* _Task description_: Could you filter the listing for lines with the word "README" and return them?

....

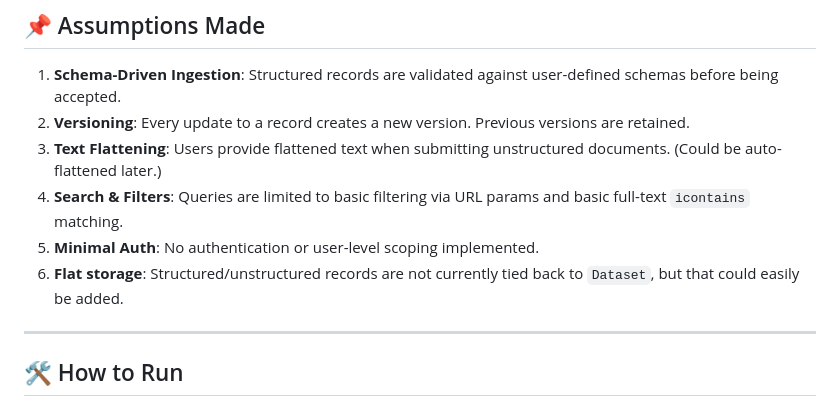
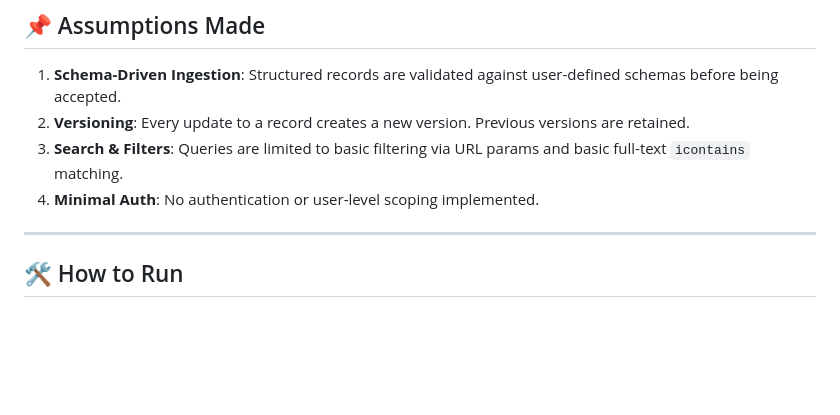
Before and after one commit to manu624/saturn-datawarehouse, a Markdown page: README.md, the part around the change. GitHub-like rendering; blank space fills up the shorter version.

```diff
--- a/README.md
+++ b/README.md
@@ -32,10 +32,8 @@ The project is organized into modular Django apps, each responsible for a specif
 
 1. **Schema-Driven Ingestion**: Structured records are validated against user-defined schemas before being accepted.
 2. **Versioning**: Every update to a record creates a new version. Previous versions are retained.
-3. **Text Flattening**: Users provide flattened text when submitting unstructured documents. (Could be auto-flattened later.)
-4. **Search & Filters**: Queries are limited to basic filtering via URL params and basic full-text `icontains` matching.
-5. **Minimal Auth**: No authentication or user-level scoping implemented.
-6. **Flat storage**: Structured/unstructured records are not currently tied back to `Dataset`, but that could easily be added.
+3. **Search & Filters**: Queries are limited to basic filtering via URL params and basic full-text `icontains` matching.
+4. **Minimal Auth**: No authentication or user-level scoping implemented.
 
 ---
 
```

....

* _Answer to this exercise_:
Before and after one commit to manu624/saturn-datawarehouse, a Markdown page: README.md, the part around the change. GitHub-like rendering; blank space fills up the shorter version.
--- a/README.md
+++ b/README.md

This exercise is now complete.